--- DATA UNDER STUDY ---
· · · ·

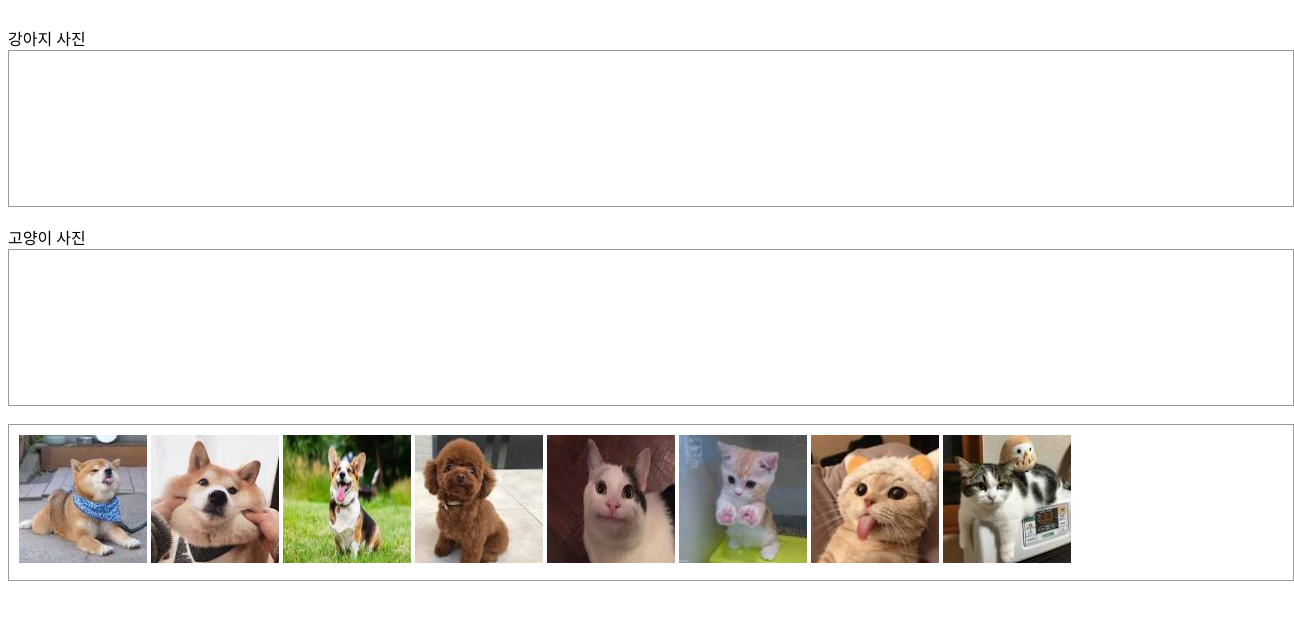
Repository: leetaehyeon123/SpringBaseSources
Page: http://localhost/DAD/
These files come from the project's save history. The page is drawn as it stood at one moment and after the next save; the edit follows.
The browser window is 1280 px wide. The page is 1294 px wide, so the pictures cover 1294 px, including what lies to the right of the window. The pictures show the whole page.
The page is served by Tomcat 9.

Above is the page before, as saved 2020-06-28 01:45:57.

After the next save:
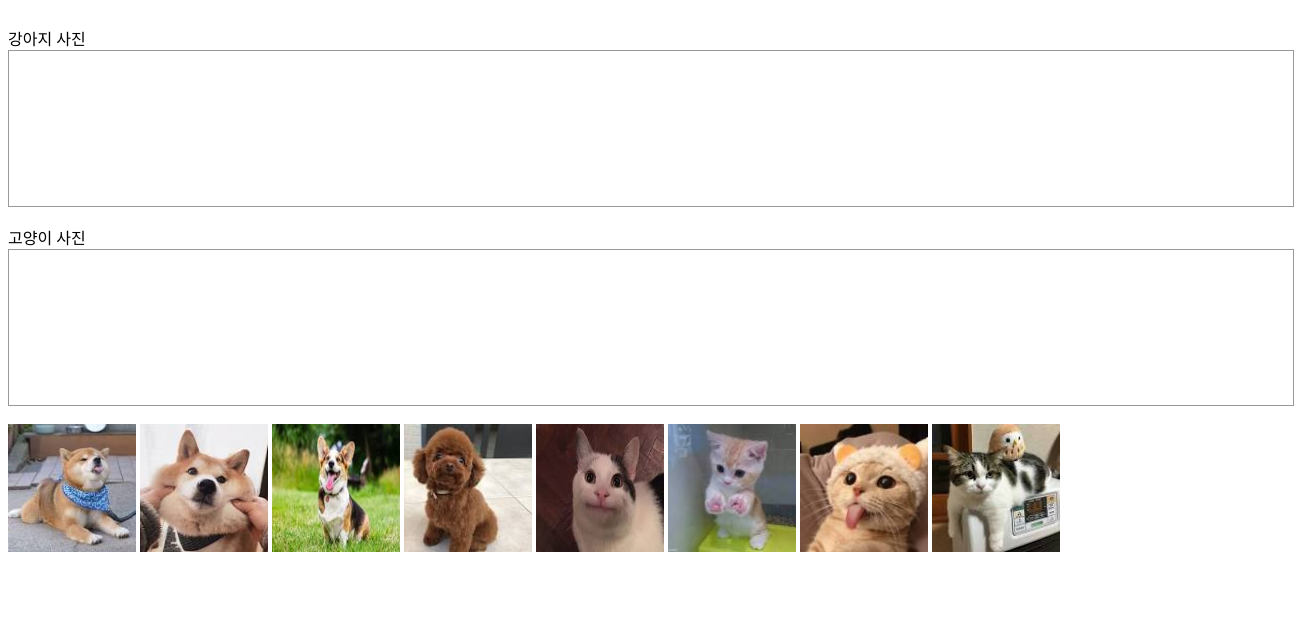
Saved 5 s later.
--- a/드래그앤드롭 소스코드/DragAndDrop/DAD/src/main/webapp/WEB-INF/views/main.jsp
+++ b/드래그앤드롭 소스코드/DragAndDrop/DAD/src/main/webapp/WEB-INF/views/main.jsp
@@ -8,7 +8,7 @@
 <!-- !!!!!!!!!!!!!!!!!!!!!!!!!!!!!!! ondragstart에서 ondragover로 이동한다. 이동할 아이는 draggable="true" 를 해줘야한다. -->
 <style>
 /* 드래그해 놓을 상자의 모양을 정합니다. 지금은 신경쓰지 않으셔도 됩니다. */
-#div1,#div2,#div3 {width:100%;height:135px;padding:10px;border:1px solid #999;}
+#div1,#div2 {width:100%;height:135px;padding:10px;border:1px solid #999;}
 </style>
 <script>
 function allowDrop(ev) {
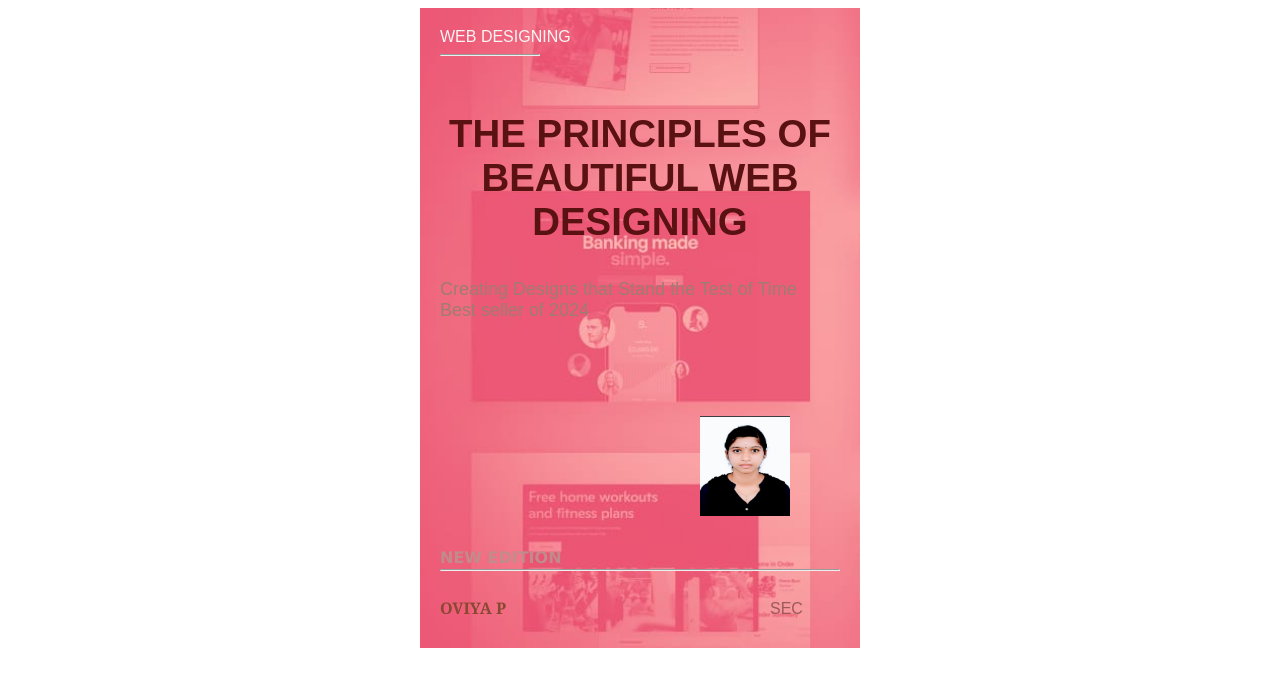
Repository: Oviya24032K6/cover
Page: oviya/coverapp/static/book.html
An editor plug-in stored every save of this project. The page is shown before and after a run of saves, followed by the edit.
The browser window is 1280 px wide. The pictures show the whole page.

Above is the page before, as saved 2024-04-10 08:45:11.

### oviya/coverapp/static/book.html
<!DOCTYPE html>
<html>

<head>
    <title>BOOK COVER</title>
    <style>
        .bookcover {
            width: 400px;
            height: 600px;
            color: black;
            margin-left: auto;
            margin-right: auto;
            padding: 20px;
            font-family: Arial, sans-serif; /* corrected font-family declaration */
            background-image: url(pink.jpg);
            background-size: cover;
        }

        .head {
            color: rgb(248, 245, 245);

        }

        .style {
            width: 100px;
        }

        .authorname {
            display: inline;
            position: relative;
            color: rgb(136, 72, 49);
            top: 190px;
            font-family: Georgia;
            font-size: medium;
        }

        .title {
            color: rgb(89, 17, 17);
            font-family: Arial, sans-serif; /* fallback font */
            font-size: larger;
            text-align: center;
            position: relative;
            top: 30px;

        }

        .line {
            width: 400px;
            position: relative;
            top: 180px;
        }

        .last {
            color: rgb(154, 90, 90);
            font-size: medium;
            position: relative;
            top: 155px;
            left: 330px;
        }

        .end {
            color: rgba(190, 141, 141, 0.94);
            font-size: medium;
            font-family: Verdana;
            position: relative;
            top: 85px;

        }

        .subtitle {
            color: rgb(158, 124, 114);
            font-family: Arial, sans-serif; /* fallback font */
            font-size: large;
            position: relative;
            top: 40px;
        }

        .photo {
            position: relative;
            top: 135px;
            left: 260px;
            width: 90px; /* Adjust the size here */
            height: 100px; /* Adjust the size here */
        }
    </style>
</head>

<body>
    <div class="bookcover">
        <div class="head">
            WEB DESIGNING
        </div>
        <div class="style">
            <hr style="color:rgb(211, 120, 120)">
        </div>
        <div class="title">
            <h1>THE PRINCIPLES OF BEAUTIFUL WEB DESIGNING</h1>
        </div>
        <div class="subtitle">
            Creating Designs that Stand the Test of Time
        </div>
        <div class="subtitle">
            Best seller of 2024
        </div>

        <div class="photo">
            <img src="oviya pic.jpg" width="90" height="100">
        </div>
        <div class="line">
            <hr style="color:rgba(81, 13, 13, 0.555)">
        </div>
        <div class="authorname">
            <p><b>OVIYA P</b></p>
        </div>
        <div class="last">
            SEC
        </div>
        <div class="end">
            <b>NEW EDITION</b>
        </div>
    </div>
</body>

</html>

After the next 3 saves:
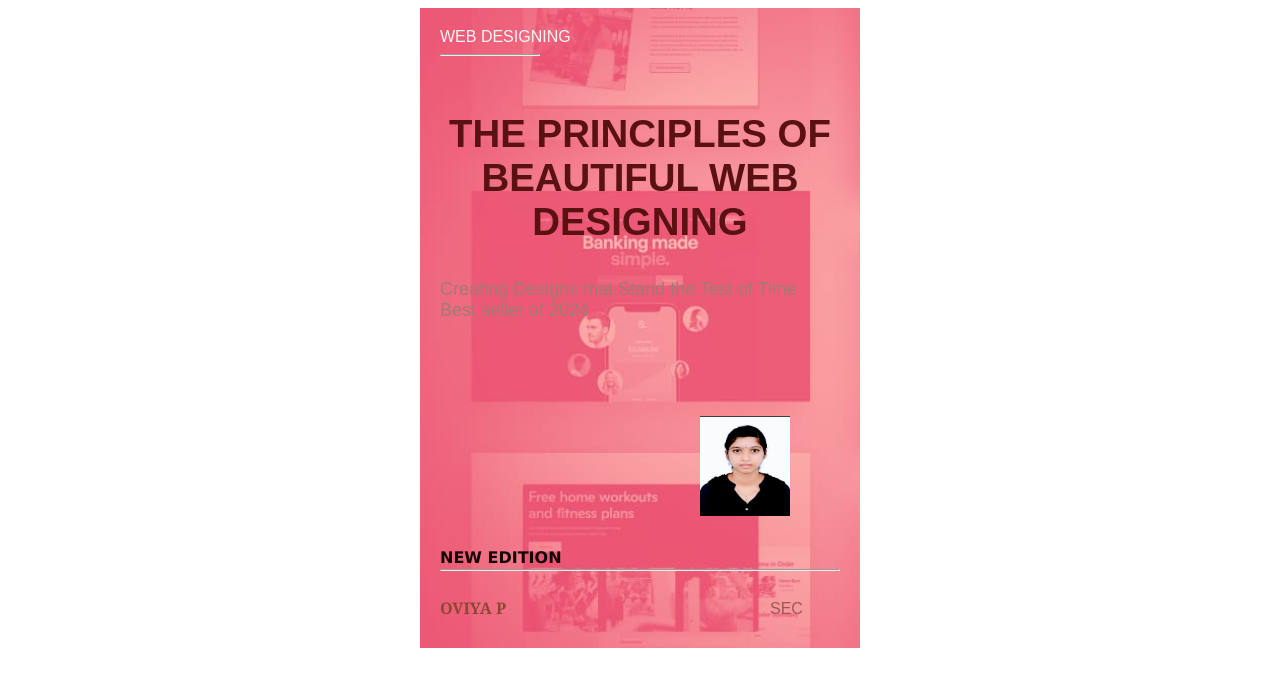
The 3 saves are shown as one change because they came seconds apart.
The last was saved 4 min 32 s later.
--- a/oviya/coverapp/static/book.html
+++ b/oviya/coverapp/static/book.html
@@ -59,7 +59,7 @@
         }
 
         .end {
-            color: rgba(190, 141, 141, 0.94);
+            color: rgba(5, 0, 0, 0.94);
             font-size: medium;
             font-family: Verdana;
             position: relative;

· · · ·

--- WHAT YOU ARE ASKED TO DO ---
Exact copies of the entries above are needed, with every picture removed.

--- OUTPUT FOR THIS EXERCISE ---
Repository: leetaehyeon123/SpringBaseSources
Page: http://localhost/DAD/
These files come from the project's save history. The page is drawn as it stood at one moment and after the next save; the edit follows.
The browser window is 1280 px wide. The page is 1294 px wide, so the pictures cover 1294 px, including what lies to the right of the window. The pictures show the whole page.
The page is served by Tomcat 9.

Above is the page before, as saved 2020-06-28 01:45:57.

After the next save:
Saved 5 s later.
--- a/드래그앤드롭 소스코드/DragAndDrop/DAD/src/main/webapp/WEB-INF/views/main.jsp
+++ b/드래그앤드롭 소스코드/DragAndDrop/DAD/src/main/webapp/WEB-INF/views/main.jsp
@@ -8,7 +8,7 @@
 <!-- !!!!!!!!!!!!!!!!!!!!!!!!!!!!!!! ondragstart에서 ondragover로 이동한다. 이동할 아이는 draggable="true" 를 해줘야한다. -->
 <style>
 /* 드래그해 놓을 상자의 모양을 정합니다. 지금은 신경쓰지 않으셔도 됩니다. */
-#div1,#div2,#div3 {width:100%;height:135px;padding:10px;border:1px solid #999;}
+#div1,#div2 {width:100%;height:135px;padding:10px;border:1px solid #999;}
 </style>
 <script>
 function allowDrop(ev) {
Repository: Oviya24032K6/cover
Page: oviya/coverapp/static/book.html
An editor plug-in stored every save of this project. The page is shown before and after a run of saves, followed by the edit.
The browser window is 1280 px wide. The pictures show the whole page.

Above is the page before, as saved 2024-04-10 08:45:11.

### oviya/coverapp/static/book.html
<!DOCTYPE html>
<html>

<head>
    <title>BOOK COVER</title>
    <style>
        .bookcover {
            width: 400px;
            height: 600px;
            color: black;
            margin-left: auto;
            margin-right: auto;
            padding: 20px;
            font-family: Arial, sans-serif; /* corrected font-family declaration */
            background-image: url(pink.jpg);
            background-size: cover;
        }

        .head {
            color: rgb(248, 245, 245);

        }

        .style {
            width: 100px;
        }

        .authorname {
            display: inline;
            position: relative;
            color: rgb(136, 72, 49);
            top: 190px;
            font-family: Georgia;
            font-size: medium;
        }

        .title {
            color: rgb(89, 17, 17);
            font-family: Arial, sans-serif; /* fallback font */
            font-size: larger;
            text-align: center;
            position: relative;
            top: 30px;

        }

        .line {
            width: 400px;
            position: relative;
            top: 180px;
        }

        .last {
            color: rgb(154, 90, 90);
            font-size: medium;
            position: relative;
            top: 155px;
            left: 330px;
        }

        .end {
            color: rgba(190, 141, 141, 0.94);
            font-size: medium;
            font-family: Verdana;
            position: relative;
            top: 85px;

        }

        .subtitle {
            color: rgb(158, 124, 114);
            font-family: Arial, sans-serif; /* fallback font */
            font-size: large;
            position: relative;
            top: 40px;
        }

        .photo {
            position: relative;
            top: 135px;
            left: 260px;
            width: 90px; /* Adjust the size here */
            height: 100px; /* Adjust the size here */
        }
    </style>
</head>

<body>
    <div class="bookcover">
        <div class="head">
            WEB DESIGNING
        </div>
        <div class="style">
            <hr style="color:rgb(211, 120, 120)">
        </div>
        <div class="title">
            <h1>THE PRINCIPLES OF BEAUTIFUL WEB DESIGNING</h1>
        </div>
        <div class="subtitle">
            Creating Designs that Stand the Test of Time
        </div>
        <div class="subtitle">
            Best seller of 2024
        </div>

        <div class="photo">
            <img src="oviya pic.jpg" width="90" height="100">
        </div>
        <div class="line">
            <hr style="color:rgba(81, 13, 13, 0.555)">
        </div>
        <div class="authorname">
            <p><b>OVIYA P</b></p>
        </div>
        <div class="last">
            SEC
        </div>
        <div class="end">
            <b>NEW EDITION</b>
        </div>
    </div>
</body>

</html>

After the next 3 saves:
The 3 saves are shown as one change because they came seconds apart.
The last was saved 4 min 32 s later.
--- a/oviya/coverapp/static/book.html
+++ b/oviya/coverapp/static/book.html
@@ -59,7 +59,7 @@
         }
 
         .end {
-            color: rgba(190, 141, 141, 0.94);
+            color: rgba(5, 0, 0, 0.94);
             font-size: medium;
             font-family: Verdana;
             position: relative;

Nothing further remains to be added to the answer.